Press "Enter" to skip to content

Rachael Ray confirms her family is safe as it’s revealed the chef’s kitchen survived the fire

Rachael Ray’s high-end kitchen survived the fire that ripped through her upstate New York home as she confirmed that she and her family are safe. 

On Monday the celebrity chef tweeted, ‘Thank you to our local first responders for being kind and gracious and saving what they could of our home. Grateful that my mom, my husband, my dog… we’re all okay. These are the days we all have to be grateful for what we have, not what we’ve lost.’

She added that she lost her cell phone in the blaze and sent the tweet from a team member and could not respond to calls and texts wishing her well. has learned from fire chiefs that the house had no fire sprinklers that could have stopped the spread the raging inferno and the house inside New York State’s Adirondack Park is in such a remote area that there were no fire hydrants for miles.

But still the celebrity chef, her husband, mother and dog escaped from the fire without injury — and the kitchen where she has been filming her show during the pandemic was virtually unharmed.

‘The kitchen is fine, it wasn’t touched at all,’ Warren County’s fire coordinator Brian LaFlure told reporters, Monday. 

Ray, 51, was at home in Lake Luzerne, New York, with her husband John Cusimano, 52, and their dog Bella when the fire broke out shortly before 5:30 pm Sunday. 

They all escaped unhurt and are now staying with neighbors. LaFlure said they managed to rescue several valuable pieces from the home with the help of staff and firefighters. 

Some 70 volunteer firefighters from 14 different departments were called in when the fierce blaze broke out in the house’s roof on Sunday afternoon. They took nearly two hours to get the flames under control

‘The big problem was getting water to the scene,’ LaFlure said. ‘We are a rural area, there are no fire hydrants and that’s the way it is. You can only bring the water in with trucks, 1,500 or 2,000 gallons at a time and you can go through that very quickly.’

The firefighters soon sucked a pond on Ray’s road dry, he added, before then starting pumping from a lake.

‘And there was no sprinkler system which is something that down the road we would like people to deal with,’ said LaFlure.

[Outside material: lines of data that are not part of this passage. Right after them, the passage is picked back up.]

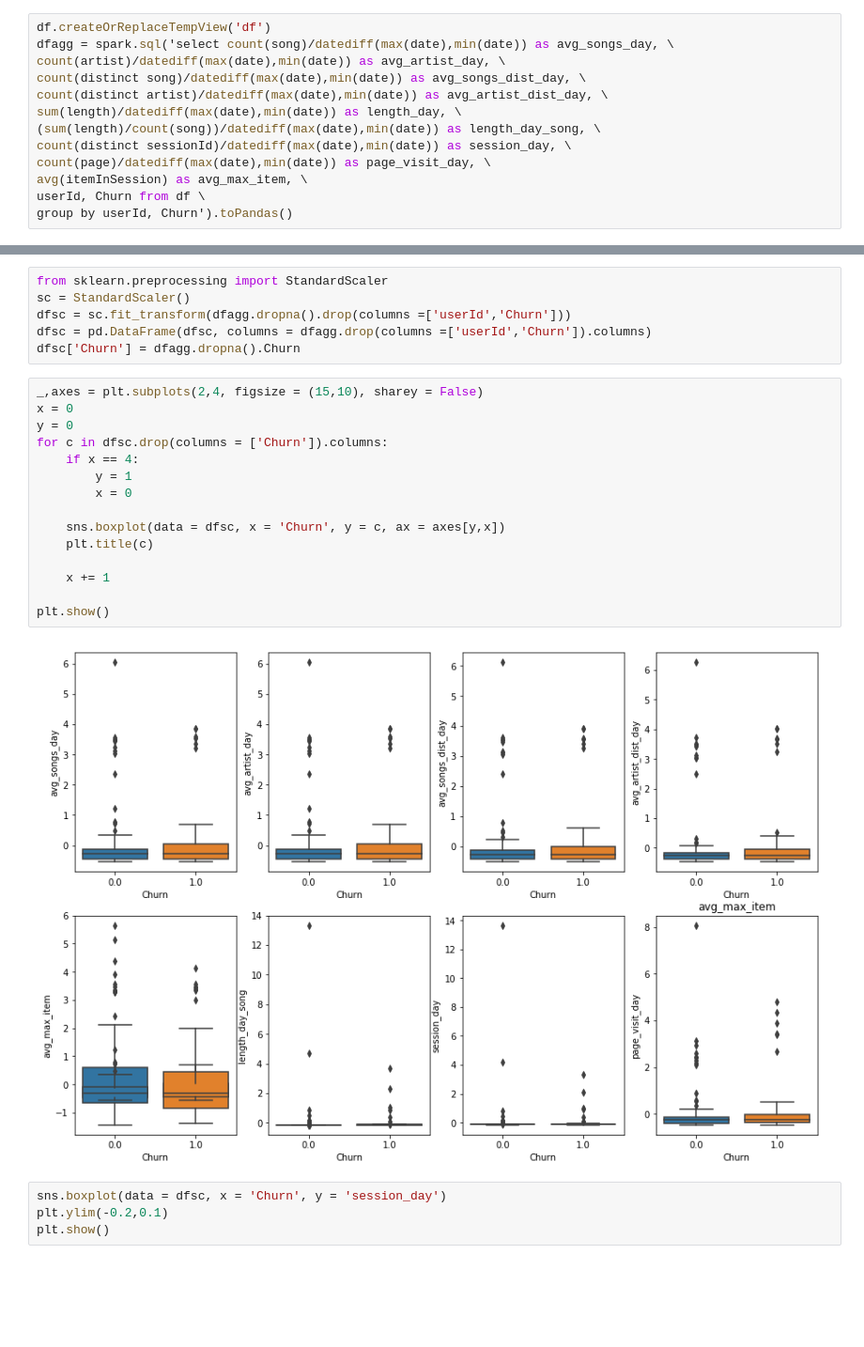
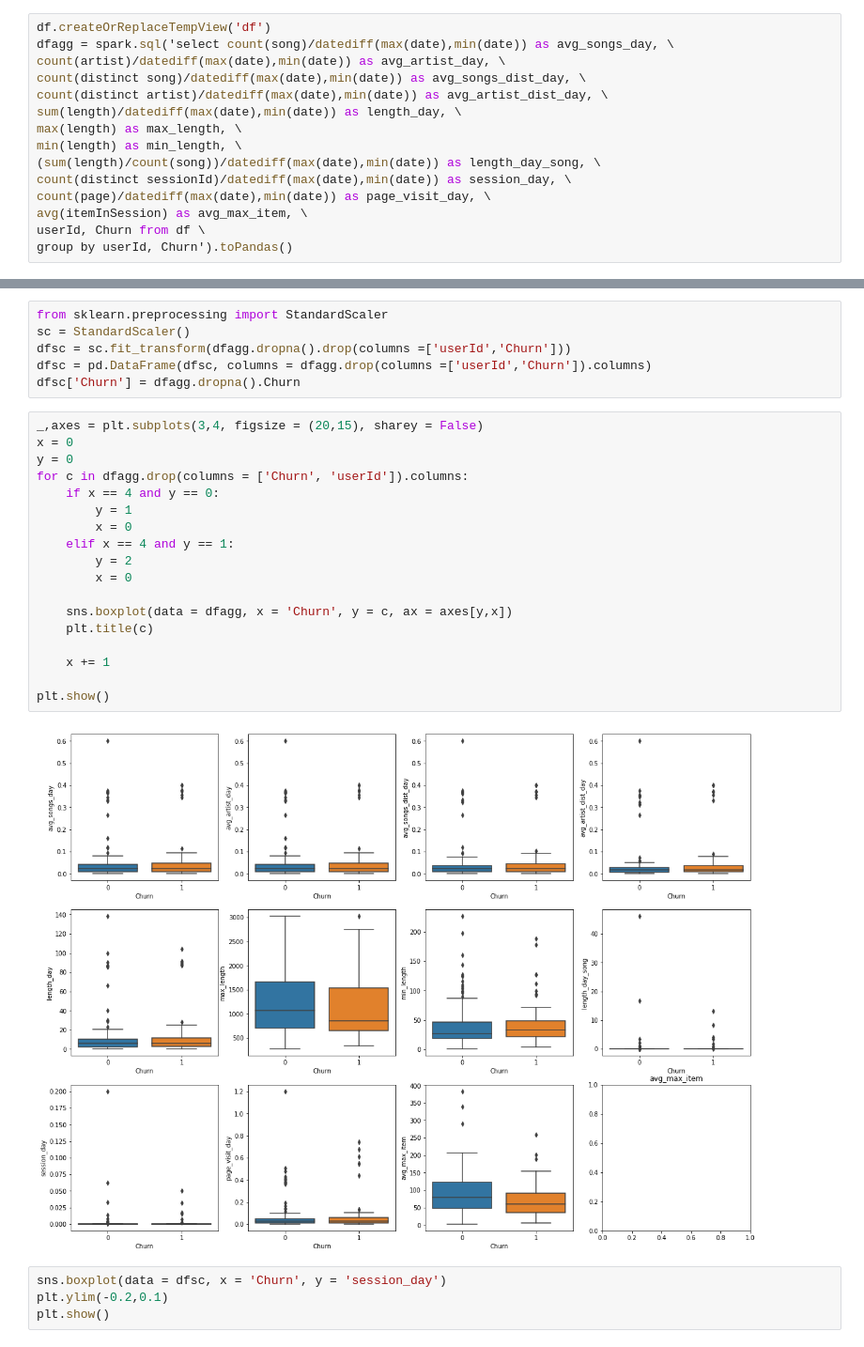
Before and after one commit to khodjaevsh/sparkify, a Jupyter notebook: Sparkify.ipynb, the cells around one changed output, grey strips where cells are left out. Shown: that part at 94% size. Saved outputs shown, nothing was run; the diff lists cells and outputs as text; blank space fills up the shorter version.

```diff
--- a/Sparkify.ipynb
+++ b/Sparkify.ipynb
@@ -238,6 +265,8 @@ count(artist)/datediff(max(date),min(date)) as avg_artist_day, \
 count(distinct song)/datediff(max(date),min(date)) as avg_songs_dist_day, \
 count(distinct artist)/datediff(max(date),min(date)) as avg_artist_dist_day, \
 sum(length)/datediff(max(date),min(date)) as length_day, \
+max(length) as max_length, \
+min(length) as min_length, \
 (sum(length)/count(song))/datediff(max(date),min(date)) as length_day_song, \
 count(distinct sessionId)/datediff(max(date),min(date)) as session_day, \
 count(page)/datediff(max(date),min(date)) as page_visit_day, \
@@ -260,22 +297,25 @@ dfsc = sc.fit_transform(dfagg.dropna().drop(columns =['userId','Churn']))
 dfsc = pd.DataFrame(dfsc, columns = dfagg.drop(columns =['userId','Churn']).columns)
 dfsc['Churn'] = dfagg.dropna().Churn
 # %%
-_,axes = plt.subplots(2,4, figsize = (15,10), sharey = False)
+_,axes = plt.subplots(3,4, figsize = (20,15), sharey = False)
 x = 0
 y = 0
-for c in dfsc.drop(columns = ['Churn']).columns:
-    if x == 4:
+for c in dfagg.drop(columns = ['Churn', 'userId']).columns:
+    if x == 4 and y == 0:
         y = 1
         x = 0
+    elif x == 4 and y == 1:
+        y = 2
+        x = 0
 
-    sns.boxplot(data = dfsc, x = 'Churn', y = c, ax = axes[y,x])
+    sns.boxplot(data = dfagg, x = 'Churn', y = c, ax = axes[y,x])
     plt.title(c)
 
     x += 1
 
 plt.show()
 # %% [output]
-[figure, old version]
+[figure, new version]
 # %%
 sns.boxplot(data = dfsc, x = 'Churn', y = 'session_day')
 plt.ylim(-0.2,0.1)
```
Also changed, not shown: parts of 19 cells of this notebook, 2 other files.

‘The fire is more on the roof level,’ said LaFlure. ‘Fires don’t burn down very easily, they burn up, so there was substantial damage on the second floor but other than water damage and some ceilings that came down the first floor is in really good shape.’

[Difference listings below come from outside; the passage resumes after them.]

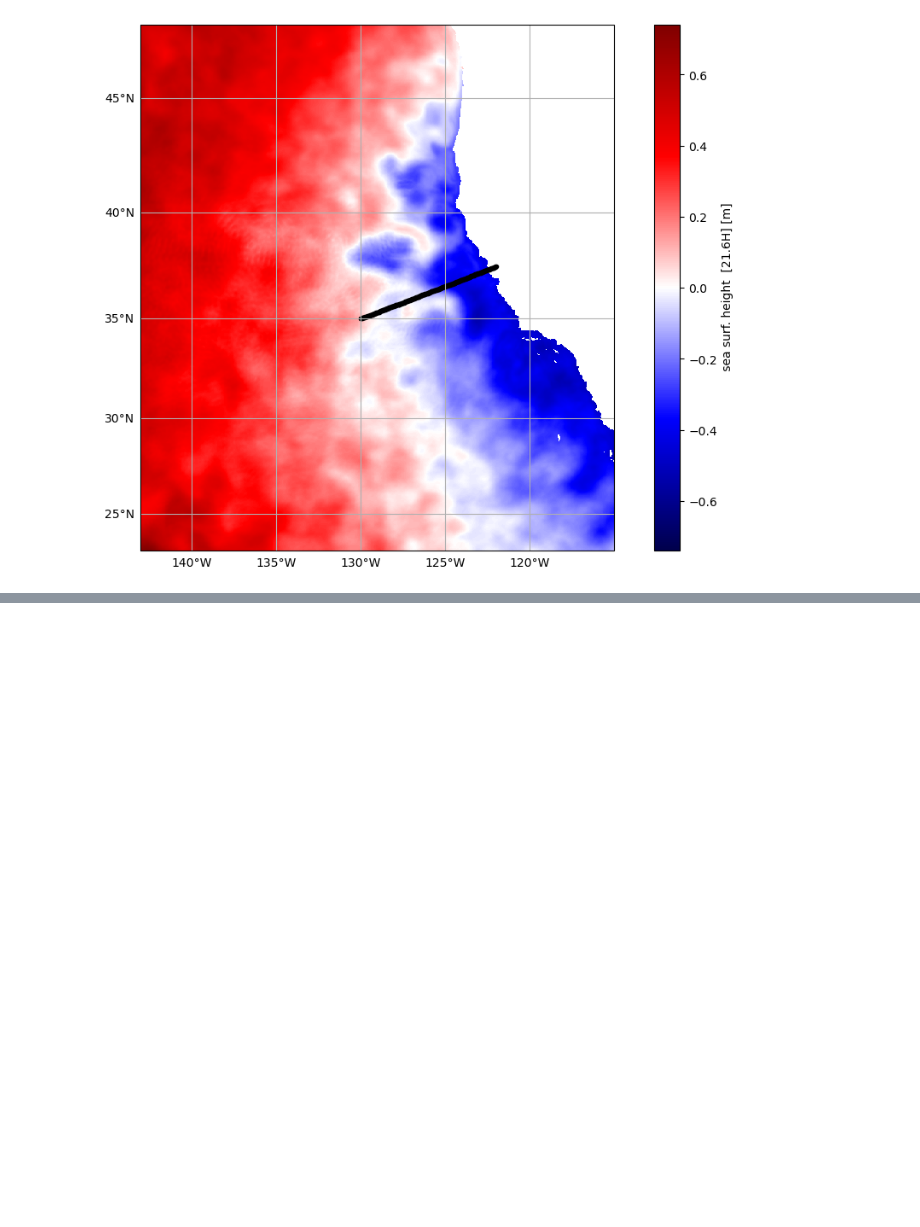
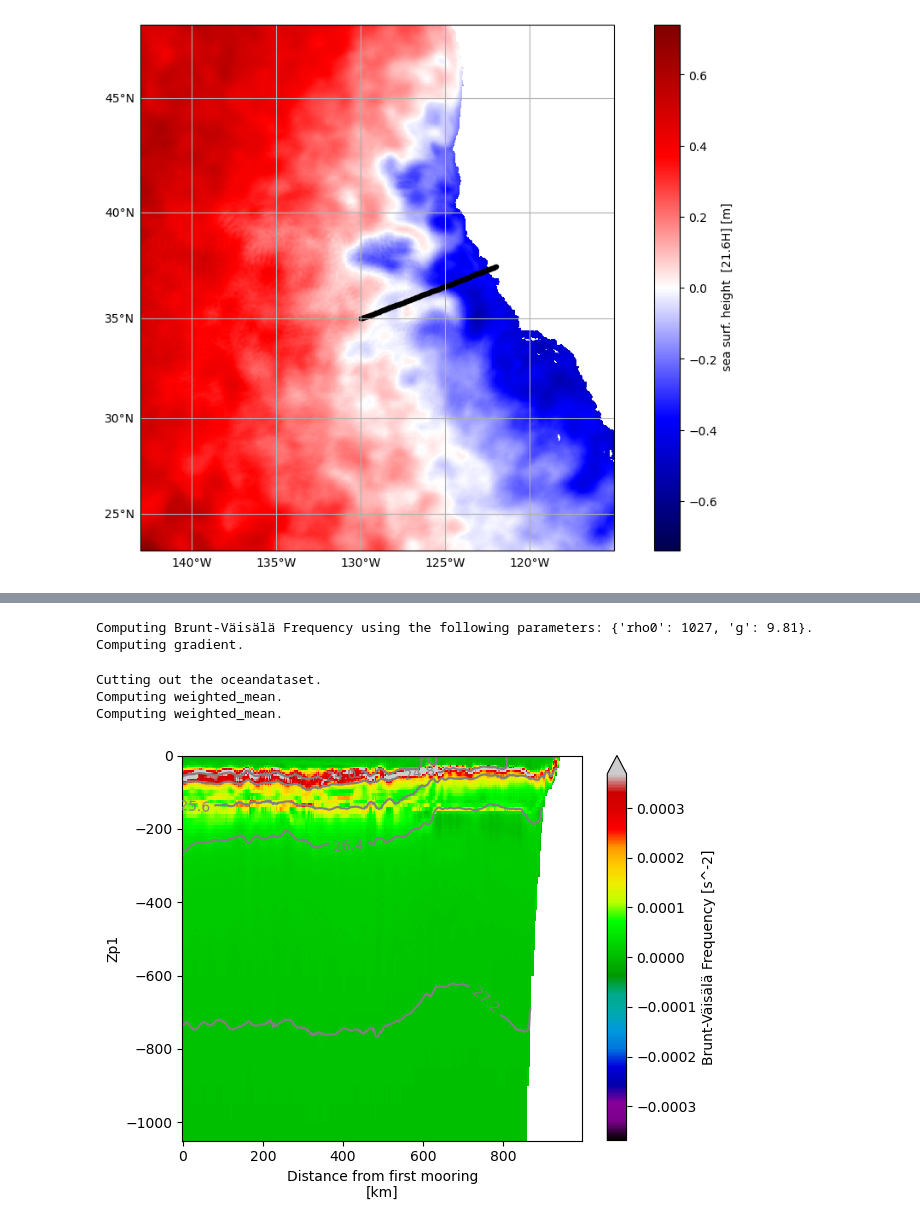
Before and after one commit to Mikejmnez/Ospy_Notebooks, a Jupyter notebook: HyCOM_ospy.ipynb, the cells around one changed output, grey strips where cells are left out. Drawn from its saved outputs; the diff is of its cells as text; code cells hidden in the pictures; blank space fills up the shorter version.

```diff
--- a/HyCOM_ospy.ipynb
+++ b/HyCOM_ospy.ipynb
@@ -114,0 +201,19 @@ Computing weighted_mean.
+# %%
+od_moor = od_moor.compute.Brunt_Vaisala_frequency()
+# %% [output]
+Computing Brunt-Väisälä Frequency using the following parameters: {'rho0': 1027, 'g': 9.81}.
+Computing gradient.
+# %%
+ax = od_moor.plot.vertical_section(
+    varName="N2",
+    meanAxes="time",
+    contourName='Sigma0',
+    robust=True,
+    cmap="nipy_spectral",
+    cutout_kwargs={'ZRange': [0, -1000]},
+)
+# %% [output]
+Cutting out the oceandataset.
+Computing weighted_mean.
+Computing weighted_mean.
+[figure, added]
```
Also changed, not shown: parts of 14 cells of this notebook.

He said Ray and her husband ‘are going through a very difficult time.’

LaFlure said the fire would have been much worse if it had broken out later in the day when the couple were asleep, but it was spotted before it took too much hold.

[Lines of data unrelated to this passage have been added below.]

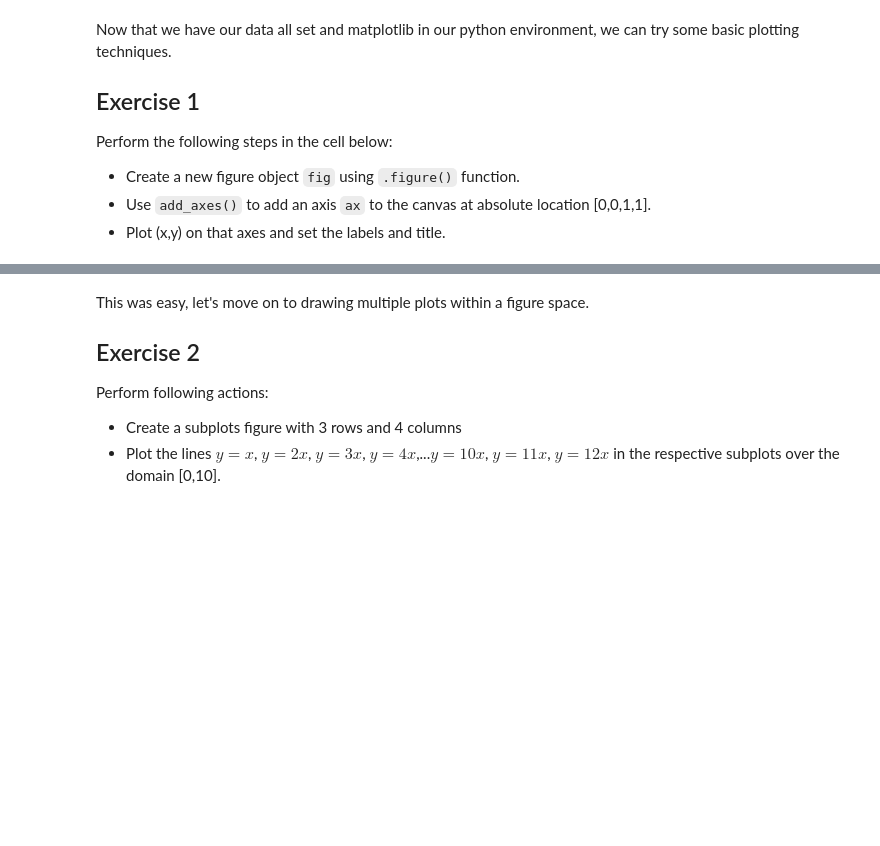
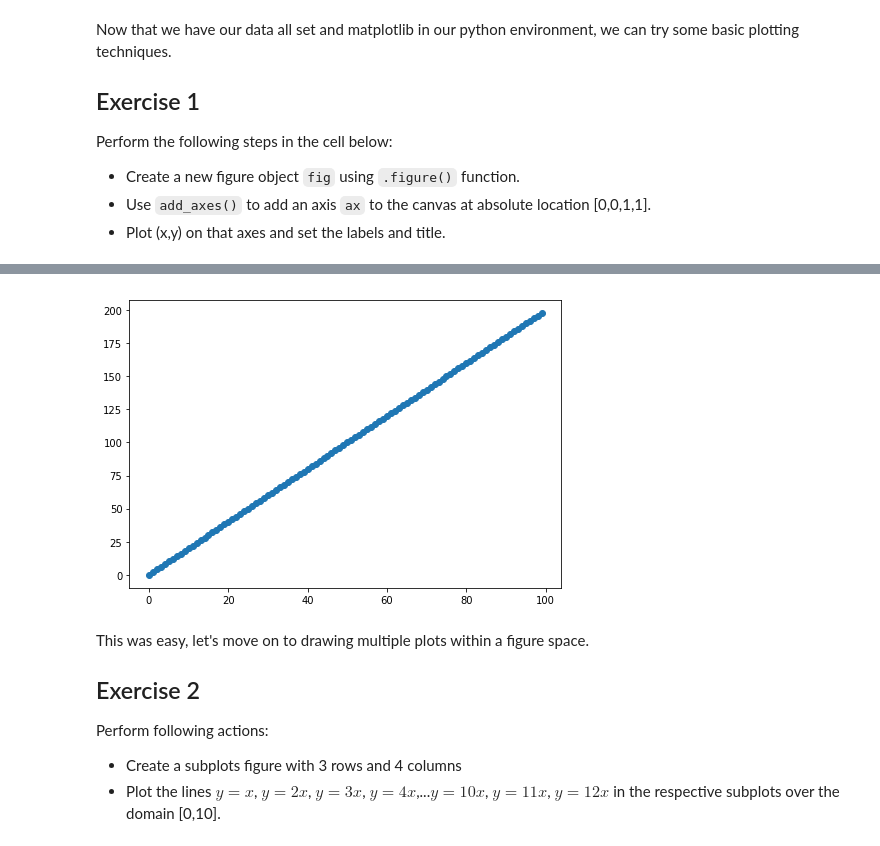
Before and after one commit to TimMango/dsc-more-practice-with-matplotlib-lab-dc-ds-career-042219, a Jupyter notebook: index.ipynb, the cells around one changed output, grey strips where cells are left out. Saved outputs shown, nothing was run; the diff lists cells and outputs as text; code cells hidden in the pictures; blank space fills up the shorter version.

```diff
--- a/index.ipynb
+++ b/index.ipynb
@@ -63,5 +63,5 @@ Perform the following steps in the cell below:
 # %%
 fig = plt.figure()
 ax = fig.add_axes([0,0,1,1])
-plt.scatter(x,y,z=)
+plt.scatter(x,y)
 # %% [output]
@@ -69,3 +69,4 @@ SyntaxError: invalid syntax (<ipython-input-10-1c22de059e75>, line 3)
+[figure, added]
 # %% [markdown]
 This was easy, let's move on to drawing multiple plots within a figure space.
 
```
Also changed, not shown: parts of 1 cell of this notebook.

‘It could have been substantially worse. They were very fortunate. We tried to come as fast as we could, but it doesn’t come quickly. If you are down in a smaller urban area, the next fire department may be five or six minutes away, here you are talking 15 minutes away at least.’

Luzerne-Hadley Fire Chief Ted Backus, who was first on the scene, could see flames leaping through the roof as soon as he arrived.

He immediately called for mutual aid from other volunteer fire departments from miles around.

The cause of the blaze is not known, but it is not thought to be suspicious.

Investigators from New York State’s office of fire prevention and control were still on site on Monday morning combing through the rubble of Ray’s home, which lies deep in the woods a quarter of a mile up a dirt road.

Department chief William McGovern said they are in the midst of a ‘methodical investigation’ which could take up to two weeks to determine the cause of the fire. ‘We will treat this like any other fire investigation,’ he said.

He said he could not put a figure on the loss. ‘All I know is that it is a beautiful piece of land and property up there.’

One neighbor said the blaze was so fierce the walls of Ray’s home glowed bright orange.

‘It was like the fire was coming through the walls,’ said who declined to give her name. ‘I ran outside and thought: This is bad.

‘It just went up so fast, it’s amazing they all managed to get out unhurt.’ 

Ray has lived in the southern Adirondacks for years. Her mother at one stage ran a Howard Johnson Inn in neighboring Lake George, and she ran the pub at the luxury Sagamore Hotel before finding fame as a TV chef. She owns almost 200 acres of land around Lake Luzerne.

She has been filming and cooking up a storm from her home since the coronavirus pandemic began and in April posted video online of her kitchen, in which she revealed that she designed it herself by drawing it out on a piece of paper.

‘I decorated the house before it was ever built,’ Ray says in a video tour of her kitchen and pantry. ‘I drew the house on a piece of paper so I knew what I wanted it to be in my mind.’

The spacious, open-plan design allowed Ray to film her show from the comfort of her own kitchen.

In a video clip that gave a tour of the kitchen, she revealed that her two favorite appliances was the six-burner gas stove and her wood-fired pizza oven, which she referred

Be First to Comment

Leave a Reply

Your email address will not be published. Required fields are marked *